Diet enacts laws to augment war-contingency measures

Legal codes map out response to military attack

Seven laws designed to supplement Japan’s war-contingency legislation were enacted Monday with the approval of the House of Councilors.

The new laws, which supplement a set of three laws enacted last June, effectively complete Japan’s first post-World War II legal codes to define the nation’s response to a military attack.

The government-proposed bills, which passed the House of Representatives on May 20, cleared the upper chamber with the support of the Liberal Democratic Party, its junior coalition partner, New Komeito, and the Democratic Party of Japan.

Two of the seven laws are intended to facilitate U.S. military operations in the event of an attack or imminent attack on Japan, and enable the Self-Defense Forces to supply provisions to the U.S. forces in peace time as well as during such an emergency.

The other five address emergency measures to cover the protection and evacuation of people, procedures for ship inspections in and around Japanese waters, the use of public facilities to deal with the situation, ensuring proper treatment of prisoners of war, banning restrictions on travel by foreign nationals and preventing the destruction of cultural assets.

After the government declares a state of emergency, Diet approval must be sought to evacuate citizens and take other measures, in line with an earlier revision of the legislation in response to demands by the DPJ.

The Constitution forbids Japan from starting a war. But lawmakers and government officials have for decades been calling for a legal framework that would allow a swift response to any military attack.

The laws also empower the prime minister to allow the U.S. military to use privately owned land or buildings if Japan comes under or anticipates an attack.
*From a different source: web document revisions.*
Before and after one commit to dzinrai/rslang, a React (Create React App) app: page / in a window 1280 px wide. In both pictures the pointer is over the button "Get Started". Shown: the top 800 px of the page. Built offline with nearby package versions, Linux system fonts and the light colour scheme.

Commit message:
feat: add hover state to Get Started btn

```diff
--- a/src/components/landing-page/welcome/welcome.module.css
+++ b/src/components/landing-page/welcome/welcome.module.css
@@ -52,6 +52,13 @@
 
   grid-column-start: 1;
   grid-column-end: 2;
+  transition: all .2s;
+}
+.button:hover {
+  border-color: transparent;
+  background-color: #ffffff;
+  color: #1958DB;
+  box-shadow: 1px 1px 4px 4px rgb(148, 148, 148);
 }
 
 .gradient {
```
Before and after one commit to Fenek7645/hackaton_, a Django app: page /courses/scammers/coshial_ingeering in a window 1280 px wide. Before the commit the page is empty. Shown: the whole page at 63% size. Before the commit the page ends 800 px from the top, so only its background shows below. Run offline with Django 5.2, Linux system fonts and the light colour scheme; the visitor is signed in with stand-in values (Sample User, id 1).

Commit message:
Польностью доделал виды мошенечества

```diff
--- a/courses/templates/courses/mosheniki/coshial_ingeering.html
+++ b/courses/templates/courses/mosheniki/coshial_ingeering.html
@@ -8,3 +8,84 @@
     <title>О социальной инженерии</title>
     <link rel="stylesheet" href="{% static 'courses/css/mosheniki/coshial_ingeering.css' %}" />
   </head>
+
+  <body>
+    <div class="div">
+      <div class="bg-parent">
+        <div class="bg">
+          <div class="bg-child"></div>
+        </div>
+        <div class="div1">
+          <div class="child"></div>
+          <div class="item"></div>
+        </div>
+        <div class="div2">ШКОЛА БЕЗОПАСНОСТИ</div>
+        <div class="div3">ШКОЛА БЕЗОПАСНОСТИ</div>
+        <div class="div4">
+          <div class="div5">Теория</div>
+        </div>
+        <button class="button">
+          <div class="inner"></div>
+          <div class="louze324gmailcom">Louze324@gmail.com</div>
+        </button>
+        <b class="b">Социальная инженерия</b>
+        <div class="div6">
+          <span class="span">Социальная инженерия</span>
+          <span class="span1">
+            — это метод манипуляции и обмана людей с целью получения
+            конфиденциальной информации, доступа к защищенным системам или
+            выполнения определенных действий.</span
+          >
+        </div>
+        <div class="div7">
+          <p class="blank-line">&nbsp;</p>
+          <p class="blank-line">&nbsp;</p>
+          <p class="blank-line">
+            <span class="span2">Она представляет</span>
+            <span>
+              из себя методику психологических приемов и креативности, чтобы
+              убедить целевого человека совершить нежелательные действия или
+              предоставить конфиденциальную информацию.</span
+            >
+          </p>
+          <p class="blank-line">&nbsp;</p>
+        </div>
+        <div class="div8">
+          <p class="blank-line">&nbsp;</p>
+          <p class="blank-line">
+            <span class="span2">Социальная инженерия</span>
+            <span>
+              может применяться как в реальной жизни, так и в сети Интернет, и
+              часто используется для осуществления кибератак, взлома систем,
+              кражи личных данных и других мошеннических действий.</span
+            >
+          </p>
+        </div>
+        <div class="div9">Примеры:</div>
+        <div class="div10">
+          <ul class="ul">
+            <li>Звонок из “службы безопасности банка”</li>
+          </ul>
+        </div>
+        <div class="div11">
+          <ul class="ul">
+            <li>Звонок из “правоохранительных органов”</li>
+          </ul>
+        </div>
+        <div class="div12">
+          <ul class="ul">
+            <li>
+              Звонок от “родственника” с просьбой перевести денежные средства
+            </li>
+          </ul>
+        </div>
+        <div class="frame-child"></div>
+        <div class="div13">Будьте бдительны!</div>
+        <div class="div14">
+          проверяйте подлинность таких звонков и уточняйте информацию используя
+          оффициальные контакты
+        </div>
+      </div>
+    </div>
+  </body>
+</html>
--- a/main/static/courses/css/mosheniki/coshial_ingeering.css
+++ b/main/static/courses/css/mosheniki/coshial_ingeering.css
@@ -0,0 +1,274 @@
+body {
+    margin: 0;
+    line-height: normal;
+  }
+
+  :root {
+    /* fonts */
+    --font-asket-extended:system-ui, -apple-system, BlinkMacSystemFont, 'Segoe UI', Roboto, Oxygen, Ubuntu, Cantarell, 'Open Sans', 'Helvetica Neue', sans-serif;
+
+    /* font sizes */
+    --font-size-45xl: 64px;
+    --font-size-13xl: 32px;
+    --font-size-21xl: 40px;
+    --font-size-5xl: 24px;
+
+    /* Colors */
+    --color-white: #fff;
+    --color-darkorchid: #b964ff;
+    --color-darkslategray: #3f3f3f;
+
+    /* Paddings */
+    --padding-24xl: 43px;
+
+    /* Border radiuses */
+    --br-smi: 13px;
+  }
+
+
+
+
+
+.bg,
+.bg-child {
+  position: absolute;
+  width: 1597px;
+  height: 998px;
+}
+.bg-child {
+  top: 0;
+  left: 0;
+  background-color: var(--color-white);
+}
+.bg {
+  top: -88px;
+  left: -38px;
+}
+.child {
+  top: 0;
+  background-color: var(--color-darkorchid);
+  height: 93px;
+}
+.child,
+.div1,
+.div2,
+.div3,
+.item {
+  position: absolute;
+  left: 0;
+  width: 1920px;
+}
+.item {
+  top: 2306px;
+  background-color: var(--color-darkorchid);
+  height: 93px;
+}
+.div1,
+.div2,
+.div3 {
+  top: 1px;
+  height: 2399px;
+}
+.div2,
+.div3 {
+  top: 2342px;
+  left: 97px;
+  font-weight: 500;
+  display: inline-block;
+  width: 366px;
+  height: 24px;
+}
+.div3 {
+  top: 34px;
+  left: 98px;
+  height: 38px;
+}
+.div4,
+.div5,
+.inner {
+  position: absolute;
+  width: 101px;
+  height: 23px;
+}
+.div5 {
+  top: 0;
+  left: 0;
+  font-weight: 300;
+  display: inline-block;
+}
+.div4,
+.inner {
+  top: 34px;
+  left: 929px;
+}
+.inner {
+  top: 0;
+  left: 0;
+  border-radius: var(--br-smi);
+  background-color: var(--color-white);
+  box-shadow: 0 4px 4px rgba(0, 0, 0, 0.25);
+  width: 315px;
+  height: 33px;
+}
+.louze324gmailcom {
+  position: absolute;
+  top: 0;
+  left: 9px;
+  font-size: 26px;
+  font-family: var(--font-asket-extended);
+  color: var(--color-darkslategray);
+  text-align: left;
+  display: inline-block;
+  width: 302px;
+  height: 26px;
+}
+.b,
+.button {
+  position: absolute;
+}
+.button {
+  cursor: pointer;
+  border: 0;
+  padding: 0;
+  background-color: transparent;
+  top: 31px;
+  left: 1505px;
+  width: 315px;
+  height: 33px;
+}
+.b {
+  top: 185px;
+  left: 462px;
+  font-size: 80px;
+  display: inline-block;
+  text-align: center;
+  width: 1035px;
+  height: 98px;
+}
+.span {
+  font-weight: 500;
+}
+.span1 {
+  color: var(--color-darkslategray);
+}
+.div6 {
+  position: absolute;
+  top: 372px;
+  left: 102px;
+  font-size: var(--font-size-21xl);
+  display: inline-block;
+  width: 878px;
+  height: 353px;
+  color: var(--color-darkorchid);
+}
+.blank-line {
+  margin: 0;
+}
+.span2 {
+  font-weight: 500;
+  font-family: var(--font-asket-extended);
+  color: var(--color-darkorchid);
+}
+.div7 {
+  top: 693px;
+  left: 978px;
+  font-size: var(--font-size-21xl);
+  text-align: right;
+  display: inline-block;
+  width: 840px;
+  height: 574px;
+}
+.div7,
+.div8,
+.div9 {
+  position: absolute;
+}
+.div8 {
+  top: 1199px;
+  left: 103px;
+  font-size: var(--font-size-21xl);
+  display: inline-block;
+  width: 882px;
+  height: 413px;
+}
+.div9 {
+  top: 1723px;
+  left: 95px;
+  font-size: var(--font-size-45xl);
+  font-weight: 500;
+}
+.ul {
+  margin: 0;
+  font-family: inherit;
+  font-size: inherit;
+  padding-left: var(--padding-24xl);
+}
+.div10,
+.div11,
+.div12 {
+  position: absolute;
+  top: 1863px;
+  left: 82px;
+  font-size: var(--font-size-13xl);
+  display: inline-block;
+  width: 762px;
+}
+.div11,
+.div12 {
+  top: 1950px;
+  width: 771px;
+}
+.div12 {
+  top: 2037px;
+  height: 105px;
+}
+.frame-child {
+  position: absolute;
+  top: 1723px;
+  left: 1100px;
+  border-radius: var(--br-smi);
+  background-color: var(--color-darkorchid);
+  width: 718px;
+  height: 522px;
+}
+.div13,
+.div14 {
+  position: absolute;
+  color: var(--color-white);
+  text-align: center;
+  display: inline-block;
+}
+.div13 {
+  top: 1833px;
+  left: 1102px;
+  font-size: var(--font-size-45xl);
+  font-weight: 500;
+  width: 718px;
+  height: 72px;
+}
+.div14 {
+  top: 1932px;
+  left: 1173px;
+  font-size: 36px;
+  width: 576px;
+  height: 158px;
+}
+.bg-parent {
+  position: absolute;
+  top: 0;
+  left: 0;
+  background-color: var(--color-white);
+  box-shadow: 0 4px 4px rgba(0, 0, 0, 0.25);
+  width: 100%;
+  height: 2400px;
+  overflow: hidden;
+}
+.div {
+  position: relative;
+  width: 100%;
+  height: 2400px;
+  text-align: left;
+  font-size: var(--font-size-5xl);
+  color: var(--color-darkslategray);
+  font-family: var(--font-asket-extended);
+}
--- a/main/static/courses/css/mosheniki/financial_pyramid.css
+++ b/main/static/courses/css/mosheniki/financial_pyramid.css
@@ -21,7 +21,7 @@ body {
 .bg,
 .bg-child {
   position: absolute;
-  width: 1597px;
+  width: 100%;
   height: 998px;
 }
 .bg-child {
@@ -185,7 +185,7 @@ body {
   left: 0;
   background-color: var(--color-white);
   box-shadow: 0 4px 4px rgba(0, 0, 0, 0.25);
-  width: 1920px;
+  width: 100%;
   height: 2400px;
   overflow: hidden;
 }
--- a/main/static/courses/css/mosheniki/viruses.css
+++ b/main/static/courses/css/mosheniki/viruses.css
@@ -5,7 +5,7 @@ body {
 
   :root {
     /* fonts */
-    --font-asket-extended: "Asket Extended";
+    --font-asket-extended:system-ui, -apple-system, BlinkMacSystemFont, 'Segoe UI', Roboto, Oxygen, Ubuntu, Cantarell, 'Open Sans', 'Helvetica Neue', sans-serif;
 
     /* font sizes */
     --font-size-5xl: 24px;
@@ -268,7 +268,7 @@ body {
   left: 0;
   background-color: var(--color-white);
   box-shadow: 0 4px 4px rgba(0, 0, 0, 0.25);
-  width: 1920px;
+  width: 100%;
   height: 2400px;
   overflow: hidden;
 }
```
The SDF and U.S. forces in Japan will be able to share goods, including ammunition and services, in the event Japan comes under attack or an attack is anticipated.

Japan and the United States revised the bilateral Acquisition and Cross-Servicing Agreement in late February so that the SDF and the U.S. military can share goods and services.

The new legislation is intended to give mutual support a domestic legal framework.

Before the revision of the agreement, the SDF and the U.S. military could provide logistic support on a reciprocal basis only during joint drills and international relief operations such as U.N. peacekeeping operations.

Port-call ban passed

The Diet enacted by a large majority on Monday a law to enable Japan to ban port calls by ships deemed to pose a security threat.

The law, specifically targeting North Korean vessels, serves as a second legal tool to pressure the reclusive state.

Government officials have denied that Tokyo has plans at the moment to impose sanctions on the North.

Tokyo has already been empowered to impose trade sanctions on North Korea under the revised Foreign Exchange and Foreign Trade Law, which removed a restriction that the measure be accompanied by a U.N. Security Council resolution.

The bill passed the House of Councilors with the backing of the Liberal Democratic Party, its coalition partner, New Komeito, and the opposition Democratic Party of Japan.

The government will observe North Korea’s response to pending issues, including those related to its past abductions of Japanese citizens, before imposing the sanctions, Chief Cabinet Secretary Hiroyuki Hosoda said.

“In terms of North Korea, it depends on how things develop toward resolving issues, including accounts on abduction victims,” Hosoda, the top government spokesman, said in a news conference.